According to the study Google search for the term, Hydroxychloroquine rose by 12,245 per cent between February and March 2020. The searches for two drugs similar to Hydroxychloroquine, namely, Chloroquine and Hydroxychloroquine Sulfate rose by 2,384 per cent and 1,577 per cent respectively between February and March 2020, the report said.
“The SEMrush study shows there was a surge in searches with the keyword ‘coronavirus symptoms’. From being searched 1.8M times in February 2020, the keywords went to being searched a whopping 14.2M in times in March 2020,” the report read.
“Our study gets at the heart of what’s going on in Indian minds during the lockdown. Our survey shows that Indians are watching the news to learn about the latest developments. They certainly learned about Hydroxychloroquine from the news. Many are also turning to the internet to learn about Coronavirus,” Fernando Angulo, Head of Communications, SEMrush.
The increasing online popularity of the anti-malarial drug amid the coronavirus pandemic is not a new trend.
According to the latest report by blockchain analysis firm Elliptic, darknet trading platforms meant for contraband goods including narcotics and stolen credit cards now have listings from vendors selling anti-malarial drugs and other essentials to combat the coronavirus pandemic.

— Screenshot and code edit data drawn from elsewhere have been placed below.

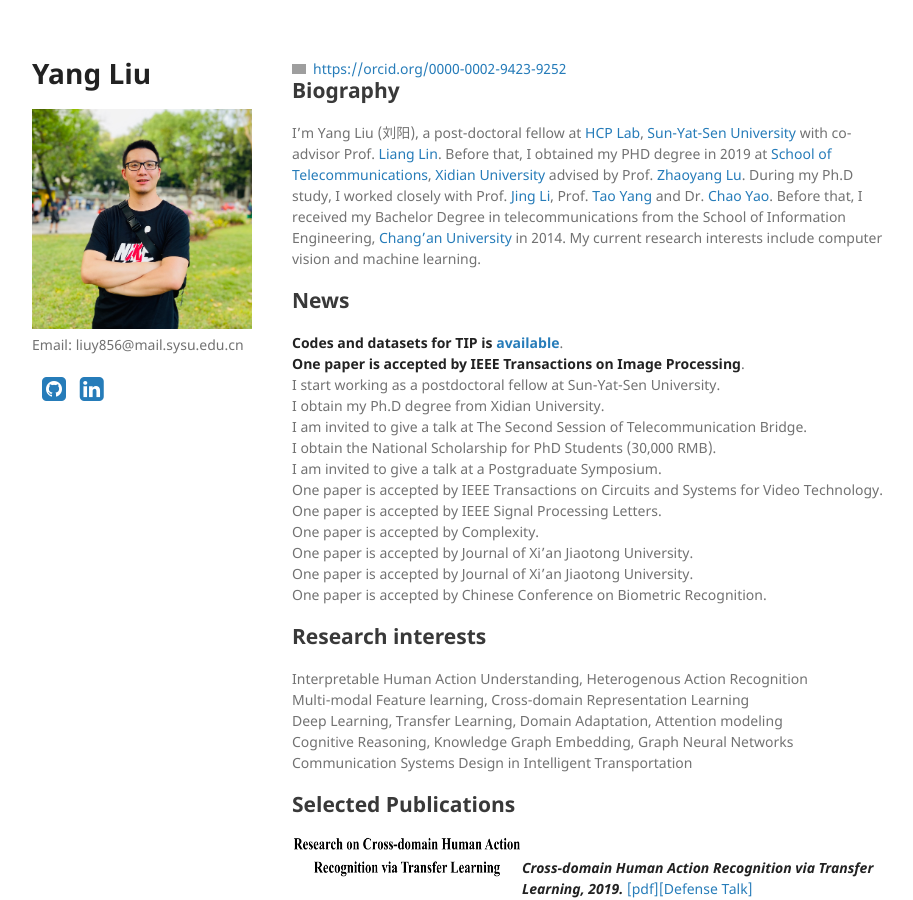
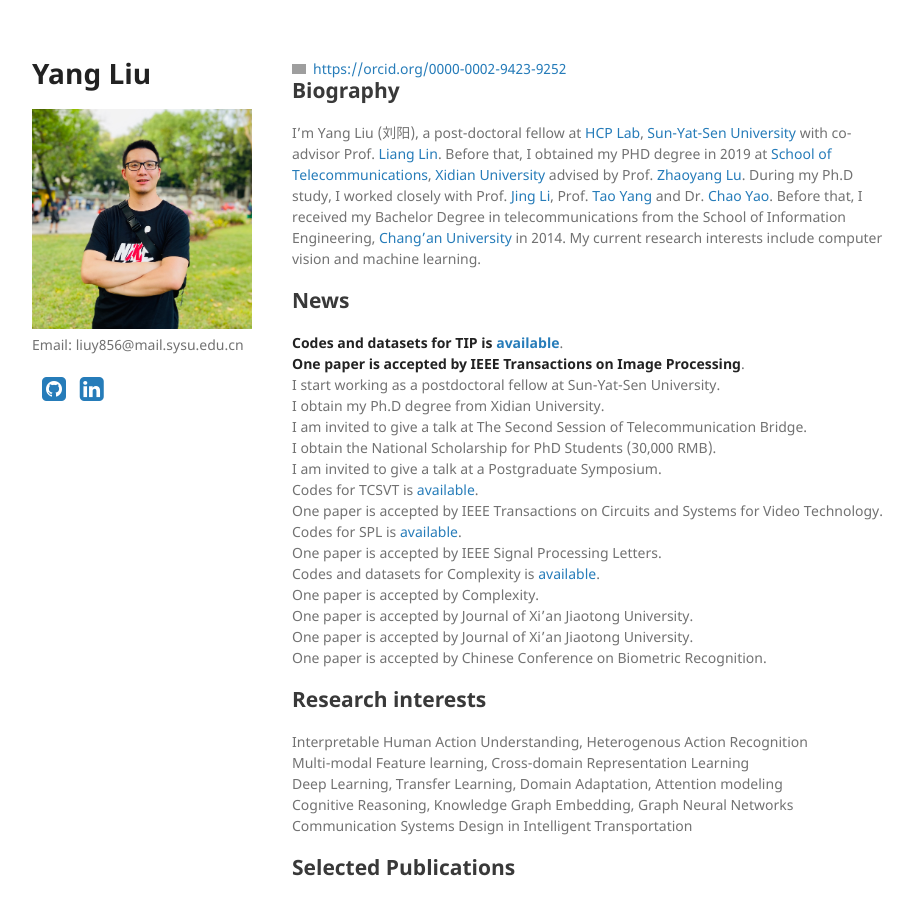
Before and after one commit to YangLiu9208/home, a Jekyll site: the page built from index.md, in a window 1280 px wide and 900 px high. Shown: the whole window, without its empty margins (178-1091 px from the left). Built offline with Jekyll 4.4.1, drawn with Linux system fonts in a browser that asks for light colours; a style sheet for code colours, icons or effects is not loaded; grey boxes are pictures that could not be loaded.

Commit message:
Update index.md

```diff
--- a/index.md
+++ b/index.md
@@ -14,8 +14,11 @@ I obtain my Ph.D degree from Xidian University.
 I am invited to give a talk at The Second Session of Telecommunication Bridge.
 I obtain the National Scholarship for PhD Students (30,000 RMB).
 I am invited to give a talk at a Postgraduate Symposium.
+Codes for TCSVT is [available](https://yangliu9208.github.io/JSRDA/).
 One paper is accepted by IEEE Transactions on Circuits and Systems for Video Technology.
+Codes for SPL is [available](https://yangliu9208.github.io/TSTDDs/).
 One paper is accepted by IEEE Signal Processing Letters.
+Codes and datasets for Complexity is [available](https://yangliu9208.github.io/CDFAG/).
 One paper is accepted by Complexity.
 One paper is accepted by Journal of Xi'an Jiaotong University.
 One paper is accepted by Journal of Xi'an Jiaotong University.
```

Relying on researches claiming that antimalarial drugs such as chloroquine could be useful in treating Covid-19, public interest in the medicine has increased, especially after “repeated comments from US President Donald Trump about the drug’s potential according to the report.” Listings for chloroquine have spiked in darknet markets. The firm cited the example of one listing based on the claims made by the US President which offered a pack of 150 pills for $500.
Earlier this month, the centre allowed limited exports of HCQ to “badly affected countries.” The news had come after President Trump had threatened retaliatory action against India if it did not release supplies of HCQ to the US.